Best Supporting Actor
What will happen: Seems like the only one who could upset Paul Dano for his role as a young Brian Wilson in Love & Mercy is Sylvester Stallone. But Dano is on a roll, nabbing prizes from critics groups across the country, and he’s playing by the HFPA’s rules — attending their parties, playing nice with the voters. He looks like the winner.
What we want to happen: I for one would like to see the TV moment Stallone creates should he be crowned the winner for stepping back into the character that made him famous, but with a twist — essentially playing the role that landed Burgess Meredith an Oscar nomination some 40 years ago.
Best Supporting Actress
What will happen: Despite the healthy competition, it’s hard to imagine someone other than Helen Mirren’s name being called Sunday night for her role as red-baiting Hollywood gossip columnist Hedda Hopper. The HFPA are said to be big fans of Trumbo and the combination of old Hollywood and journalism, even in its darkest form, may be too irresistible to resist.

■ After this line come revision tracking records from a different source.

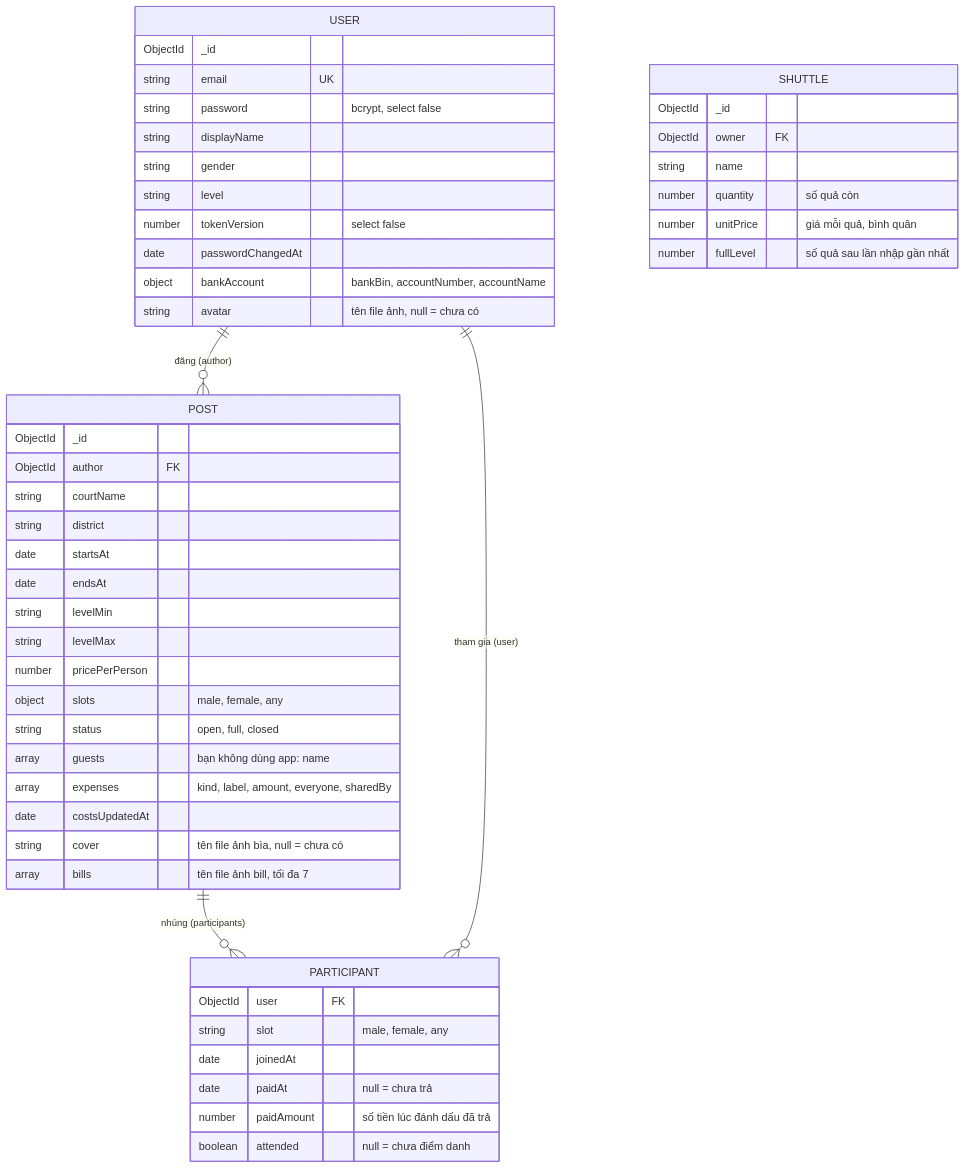
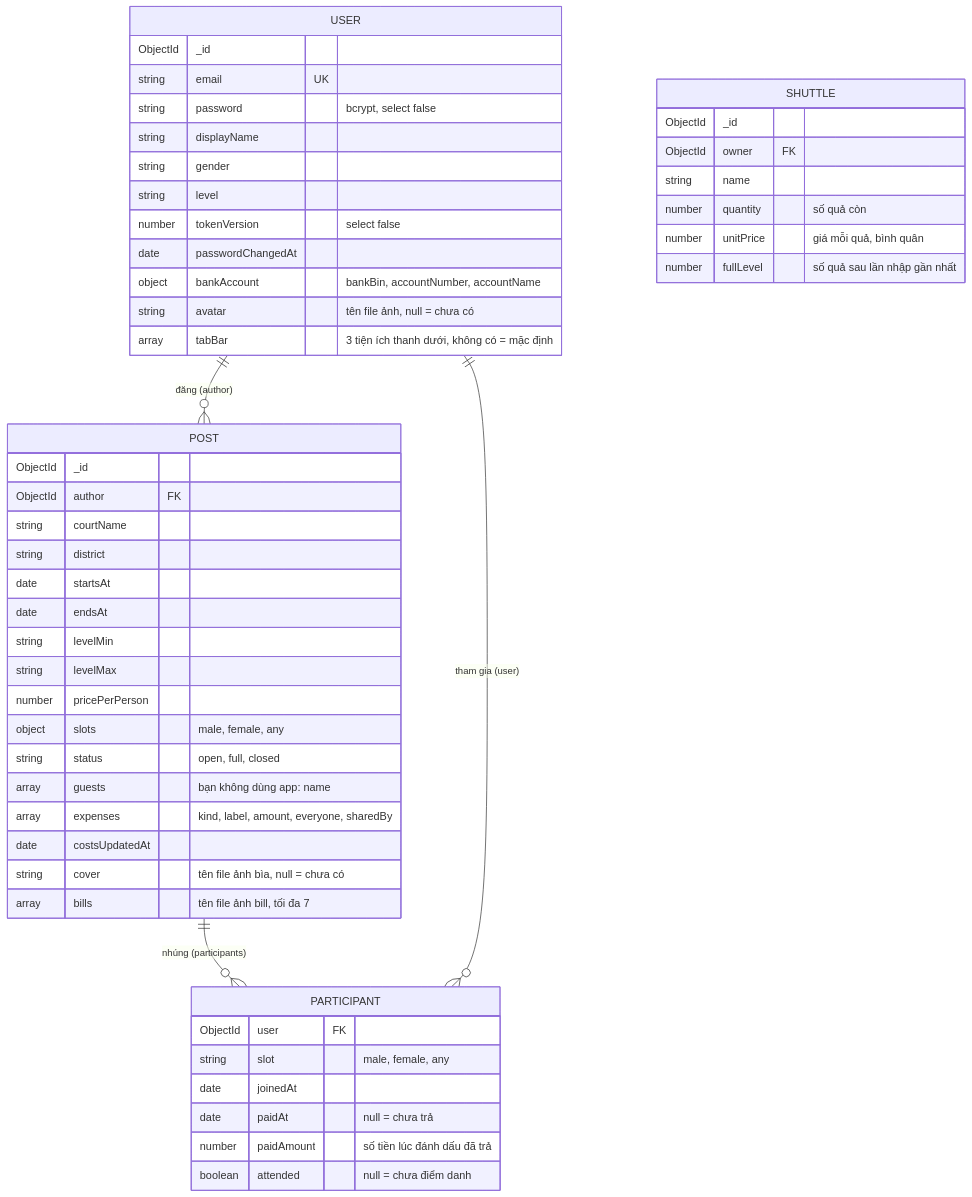
Before and after one commit to DucManh300905/Badminton-Matching: the diagram in docs/database.md, drawn with Mermaid. The commit also changed other lines of this file and 40 other files, not shown here.

Commit message:
feat: tab Tong quan chua moi tinh nang, nut tai khoan goc phai, Cai dat (ho so, mat khau, che do sang/toi, chon tien ich thanh duoi)

````diff
--- a/docs/database.md
+++ b/docs/database.md
@@ -21,53 +21,54 @@
 ```mermaid
 erDiagram
     USER ||--o{ POST : "đăng (author)"
     POST ||--o{ PARTICIPANT : "nhúng (participants)"
     USER ||--o{ PARTICIPANT : "tham gia (user)"
 
     USER {
         ObjectId _id
         string email UK
         string password "bcrypt, select false"
         string displayName
         string gender
         string level
         number tokenVersion "select false"
         date passwordChangedAt
         object bankAccount "bankBin, accountNumber, accountName"
         string avatar "tên file ảnh, null = chưa có"
+        array tabBar "3 tiện ích thanh dưới, không có = mặc định"
     }
     POST {
         ObjectId _id
         ObjectId author FK
         string courtName
         string district
         date startsAt
         date endsAt
         string levelMin
         string levelMax
         number pricePerPerson
         object slots "male, female, any"
         string status "open, full, closed"
         array guests "bạn không dùng app: name"
         array expenses "kind, label, amount, everyone, sharedBy"
         date costsUpdatedAt
         string cover "tên file ảnh bìa, null = chưa có"
         array bills "tên file ảnh bill, tối đa 7"
     }
     SHUTTLE {
         ObjectId _id
         ObjectId owner FK
         string name
         number quantity "số quả còn"
         number unitPrice "giá mỗi quả, bình quân"
         number fullLevel "số quả sau lần nhập gần nhất"
     }
     PARTICIPANT {
         ObjectId user FK
         string slot "male, female, any"
         date joinedAt
         date paidAt "null = chưa trả"
         number paidAmount "số tiền lúc đánh dấu đã trả"
         boolean attended "null = chưa điểm danh"
     }
 ```
````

What we want to happen: Jane Fonda. Like Mirren, she’s an HFPA favorite, with three previous wins. And what other celebrity has the wherewithal to deliver a provocative and political speech that will get people talking? There has to be something bugging this life-long activist that she’d like to get off her chest and who wouldn’t want to hear that?

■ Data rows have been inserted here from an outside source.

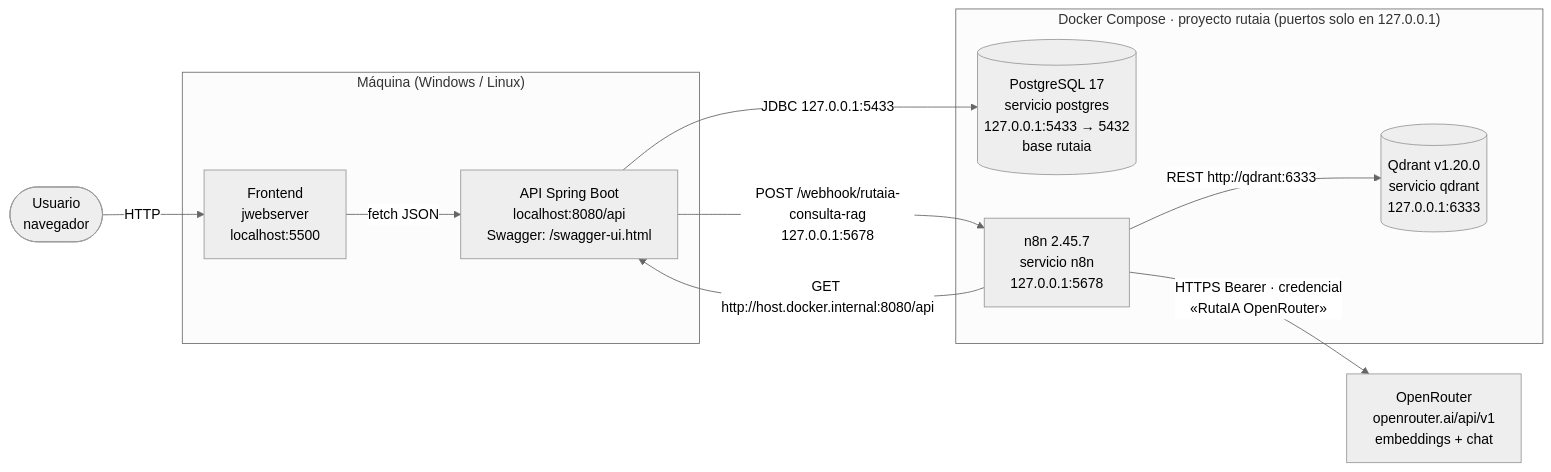
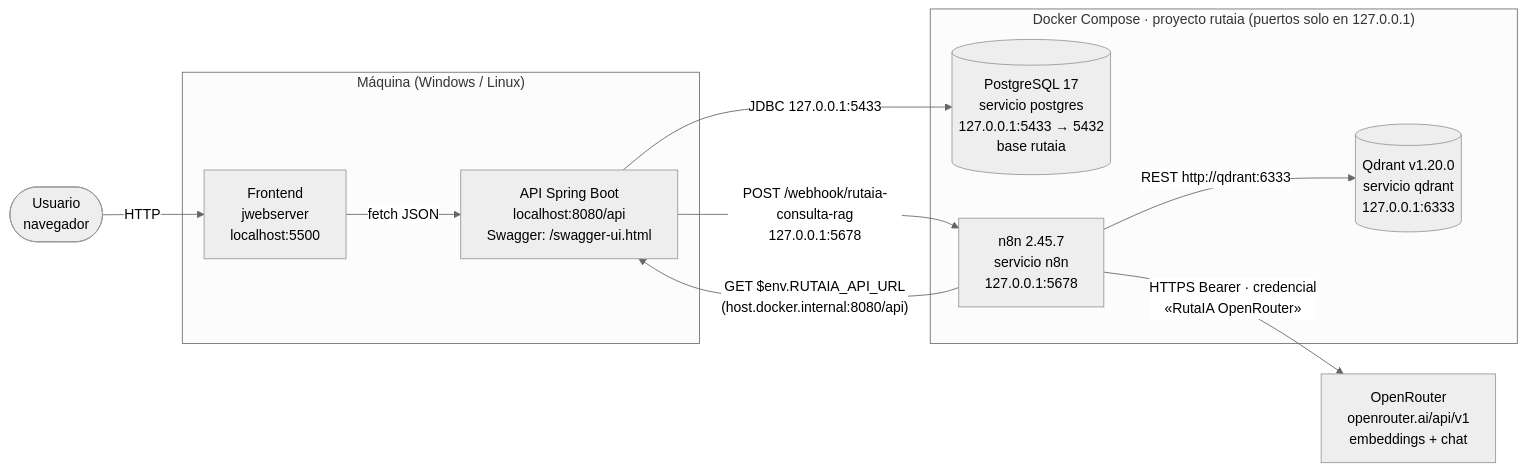
The first of 5 diagrams in docs/arquitectura.md (JeshuaPerez/RutIA), drawn with Mermaid (neutral theme) before and after one commit. The commit also changed other lines of this file and 106 other files, not shown here.

````diff
--- a/docs/arquitectura.md
+++ b/docs/arquitectura.md
@@ -14,25 +16,25 @@
 ```mermaid
 flowchart LR
     U([Usuario<br/>navegador])
 
     subgraph MAQ["Máquina (Windows / Linux)"]
         FE["Frontend<br/>jwebserver<br/>localhost:5500"]
         API["API Spring Boot<br/>localhost:8080/api<br/>Swagger: /swagger-ui.html"]
     end
 
     subgraph DC["Docker Compose · proyecto rutaia (puertos solo en 127.0.0.1)"]
         PG[("PostgreSQL 17<br/>servicio postgres<br/>127.0.0.1:5433 → 5432<br/>base rutaia")]
         QD[("Qdrant v1.20.0<br/>servicio qdrant<br/>127.0.0.1:6333")]
         N8N["n8n 2.45.7<br/>servicio n8n<br/>127.0.0.1:5678"]
     end
 
     OR["OpenRouter<br/>openrouter.ai/api/v1<br/>embeddings + chat"]
 
     U -->|HTTP| FE
     FE -->|fetch JSON| API
     API -->|JDBC 127.0.0.1:5433| PG
     API -->|POST /webhook/rutaia-consulta-rag<br/>127.0.0.1:5678| N8N
     N8N -->|REST http://qdrant:6333| QD
-    N8N -->|GET http://host.docker.internal:8080/api| API
+    N8N -->|"GET $env.RUTAIA_API_URL<br/>(host.docker.internal:8080/api)"| API
     N8N -->|HTTPS Bearer · credencial<br/>«RutaIA OpenRouter»| OR
 ```
````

What will happen: It looks like the best director race could come down to a charming older man contest. Neither Ridley Scott nor George Miller have ever won either an Academy Award or a Golden Globe. In the end, this year’s accolades will likely go to Scott, who’s been nominated three times by the HFPA but has never won.
What we want to happen: Like Matt Damon, it’s hard to vote against Ridley Scott.
What will happen: The competition in this category is stiff this year with two powerhouses: Aaron Sorkin (Steve Jobs) and Quentin Tarantino (The Hateful Eight) going up against each other. It’s possible the two men, who have both won before, will cancel each other out, and the prize will go to Tom McCarthy and Josh Singer for Spotlight.
What we want to happen: The room is shocked when Irish author Emma Donaghue, who adapted her own novel, is rewarded for her splendid work.
What will happen: With The Hateful Eight possibly falling short in the other categories, we think the HFPA will throw a little love at Ennio Morricone for his big, powerful score in Tarantino’s Western.
What we want to happen: Daniel Pemberton, who composed three different scores for the three acts of Steve Jobs, walks away with the top prize.
Best Original Song
What will happen: This category is a toss-up. Will the HFPA choose one of the year’s most popular songs, See You Again by Wiz Khalifa and Charlie Puth from Furious 7 — a song that also happens to be a tribute to the beloved Paul Walker? Or do they go for the television moment, picking Brian Wilson’s One Kind of Love so they get the Beach Boy up on stage? I think 1960s nostalgia wins out with this crowd.
What we want to happen: Besides Dr. Eugene Landy, who doesn’t want to see Brian Wilson on that stage?
Best Animated Film
Inside Out, done and done.
Best Foreign Language
What will happen: It will be hard to beat Hungary’s Son of Saul. It’s got the momentum and the harrowing Holocaust subject matter, all of which point to a big win for this Oscar frontrunner.
What we want to happen: Deniz Gamze Ergüven is the Turkish-born filmmaker who made Mustang, which tells the story of five orphan sisters whose adolescent sexuality is oppressed by their grandmother and the mores of their small Turkish village. In the brave new world of Katniss and Rey, the sisters’ story is a reminder that women are still extremely vulnerable in many parts of the world, and a Golden Globe would give Ergüven a greater platform to be heard.